● **Source material**:
++++++++
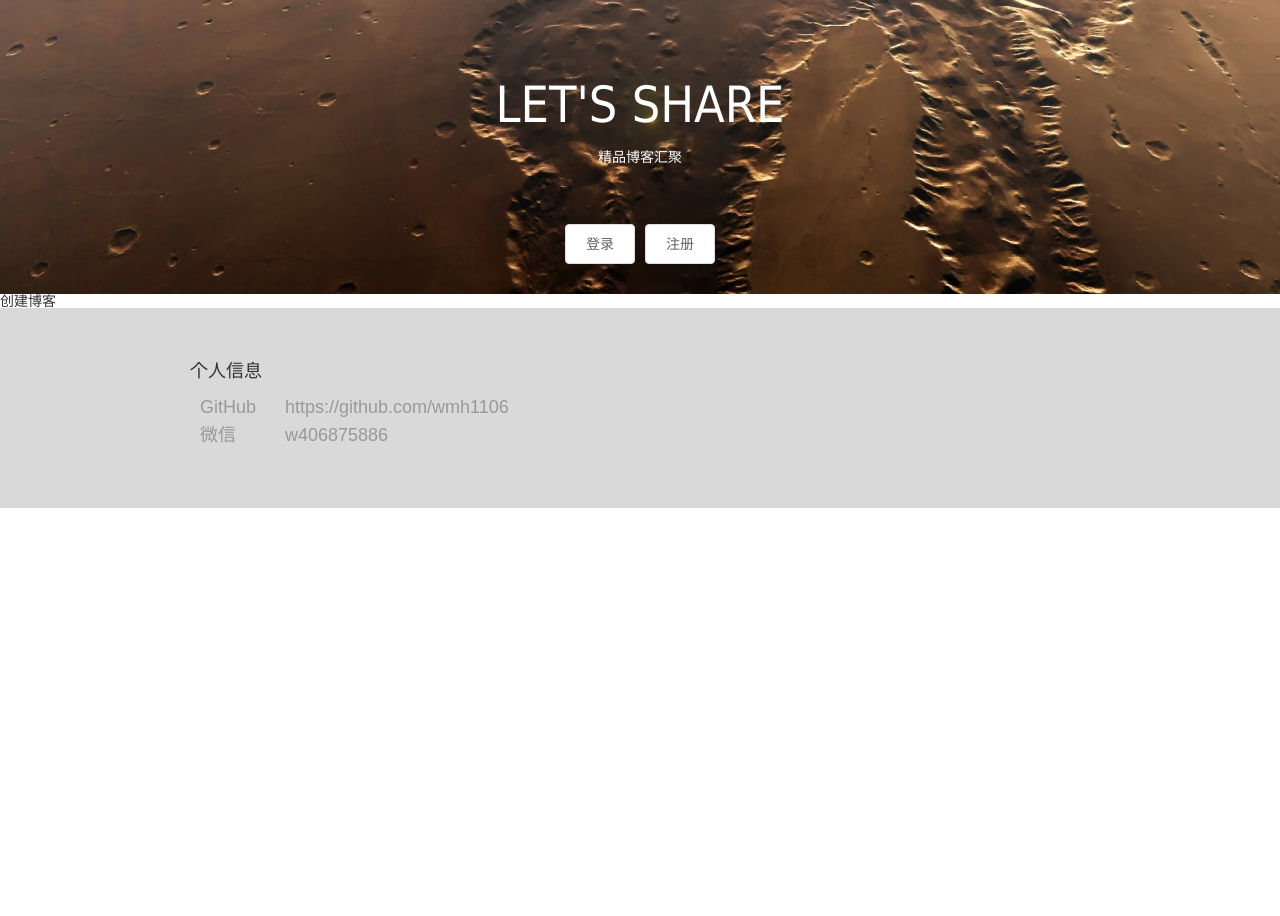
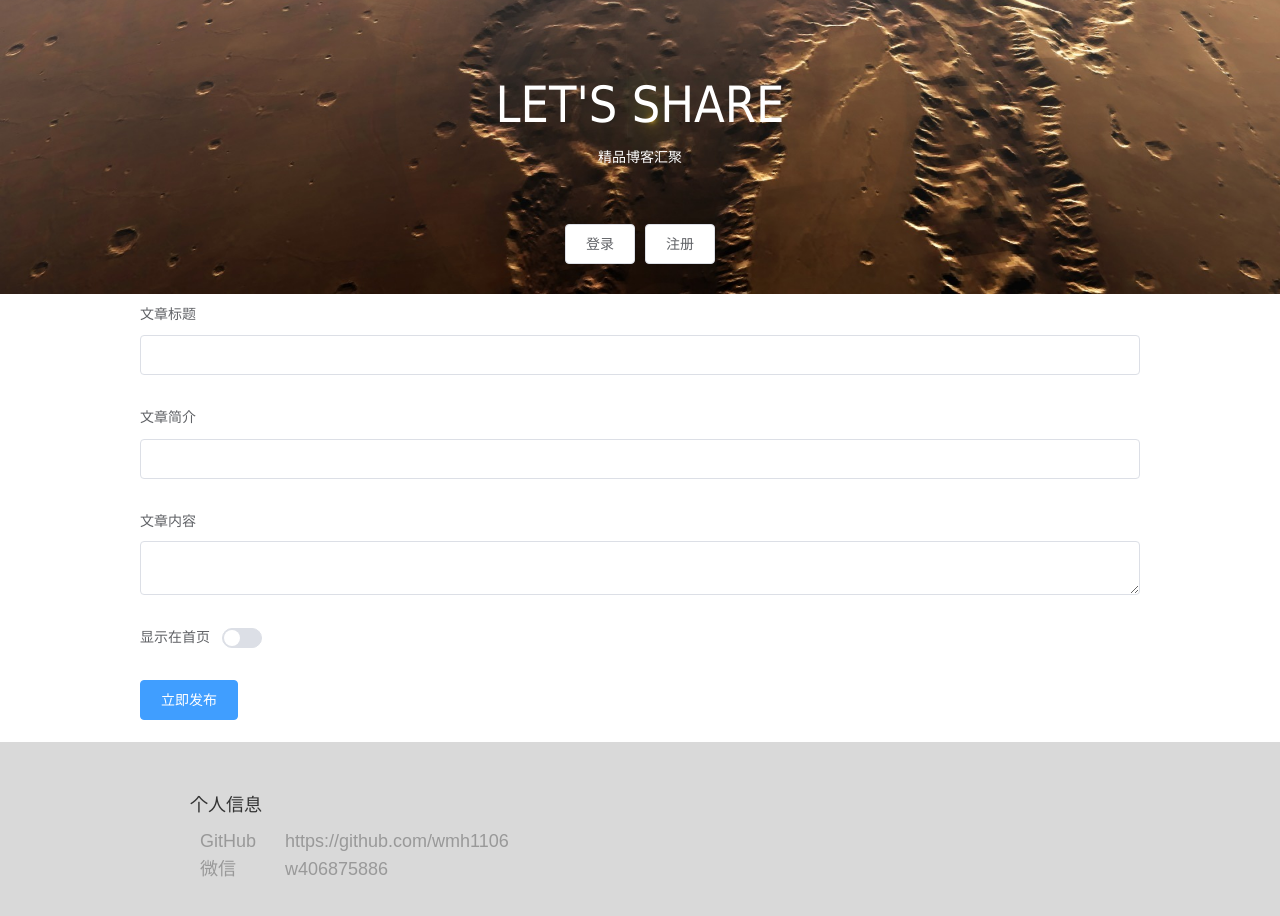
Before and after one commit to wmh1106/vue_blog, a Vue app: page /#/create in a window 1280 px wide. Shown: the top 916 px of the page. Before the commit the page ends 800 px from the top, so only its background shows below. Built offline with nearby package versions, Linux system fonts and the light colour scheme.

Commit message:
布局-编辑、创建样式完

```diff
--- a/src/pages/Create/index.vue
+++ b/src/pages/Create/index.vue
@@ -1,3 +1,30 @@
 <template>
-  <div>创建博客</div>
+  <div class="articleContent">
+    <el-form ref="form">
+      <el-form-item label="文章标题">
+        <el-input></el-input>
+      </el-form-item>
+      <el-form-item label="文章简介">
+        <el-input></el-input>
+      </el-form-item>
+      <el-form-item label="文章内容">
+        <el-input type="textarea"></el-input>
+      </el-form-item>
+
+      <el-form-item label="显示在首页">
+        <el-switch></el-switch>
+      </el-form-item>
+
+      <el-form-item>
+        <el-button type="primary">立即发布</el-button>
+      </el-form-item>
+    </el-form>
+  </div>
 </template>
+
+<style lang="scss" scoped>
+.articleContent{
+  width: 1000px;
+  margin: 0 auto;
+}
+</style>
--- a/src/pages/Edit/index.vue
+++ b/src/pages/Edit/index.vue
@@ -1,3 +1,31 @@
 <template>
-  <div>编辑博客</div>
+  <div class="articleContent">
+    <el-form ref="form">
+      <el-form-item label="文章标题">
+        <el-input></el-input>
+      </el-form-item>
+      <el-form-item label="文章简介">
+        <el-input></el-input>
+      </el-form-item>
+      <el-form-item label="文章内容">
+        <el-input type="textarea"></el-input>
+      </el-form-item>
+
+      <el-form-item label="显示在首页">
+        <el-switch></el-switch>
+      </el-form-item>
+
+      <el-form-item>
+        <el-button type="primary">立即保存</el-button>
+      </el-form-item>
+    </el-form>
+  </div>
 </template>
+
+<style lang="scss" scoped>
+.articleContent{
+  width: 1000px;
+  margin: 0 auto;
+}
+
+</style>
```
++++++++
● **Task description**:
Pictures are to be left out; the rest of the listing should be printed exactly.

● **Expected output**:
Before and after one commit to wmh1106/vue_blog, a Vue app: page /#/create in a window 1280 px wide. Shown: the top 916 px of the page. Before the commit the page ends 800 px from the top, so only its background shows below. Built offline with nearby package versions, Linux system fonts and the light colour scheme.

Commit message:
布局-编辑、创建样式完

```diff
--- a/src/pages/Create/index.vue
+++ b/src/pages/Create/index.vue
@@ -1,3 +1,30 @@
 <template>
-  <div>创建博客</div>
+  <div class="articleContent">
+    <el-form ref="form">
+      <el-form-item label="文章标题">
+        <el-input></el-input>
+      </el-form-item>
+      <el-form-item label="文章简介">
+        <el-input></el-input>
+      </el-form-item>
+      <el-form-item label="文章内容">
+        <el-input type="textarea"></el-input>
+      </el-form-item>
+
+      <el-form-item label="显示在首页">
+        <el-switch></el-switch>
+      </el-form-item>
+
+      <el-form-item>
+        <el-button type="primary">立即发布</el-button>
+      </el-form-item>
+    </el-form>
+  </div>
 </template>
+
+<style lang="scss" scoped>
+.articleContent{
+  width: 1000px;
+  margin: 0 auto;
+}
+</style>
--- a/src/pages/Edit/index.vue
+++ b/src/pages/Edit/index.vue
@@ -1,3 +1,31 @@
 <template>
-  <div>编辑博客</div>
+  <div class="articleContent">
+    <el-form ref="form">
+      <el-form-item label="文章标题">
+        <el-input></el-input>
+      </el-form-item>
+      <el-form-item label="文章简介">
+        <el-input></el-input>
+      </el-form-item>
+      <el-form-item label="文章内容">
+        <el-input type="textarea"></el-input>
+      </el-form-item>
+
+      <el-form-item label="显示在首页">
+        <el-switch></el-switch>
+      </el-form-item>
+
+      <el-form-item>
+        <el-button type="primary">立即保存</el-button>
+      </el-form-item>
+    </el-form>
+  </div>
 </template>
+
+<style lang="scss" scoped>
+.articleContent{
+  width: 1000px;
+  margin: 0 auto;
+}
+
+</style>
```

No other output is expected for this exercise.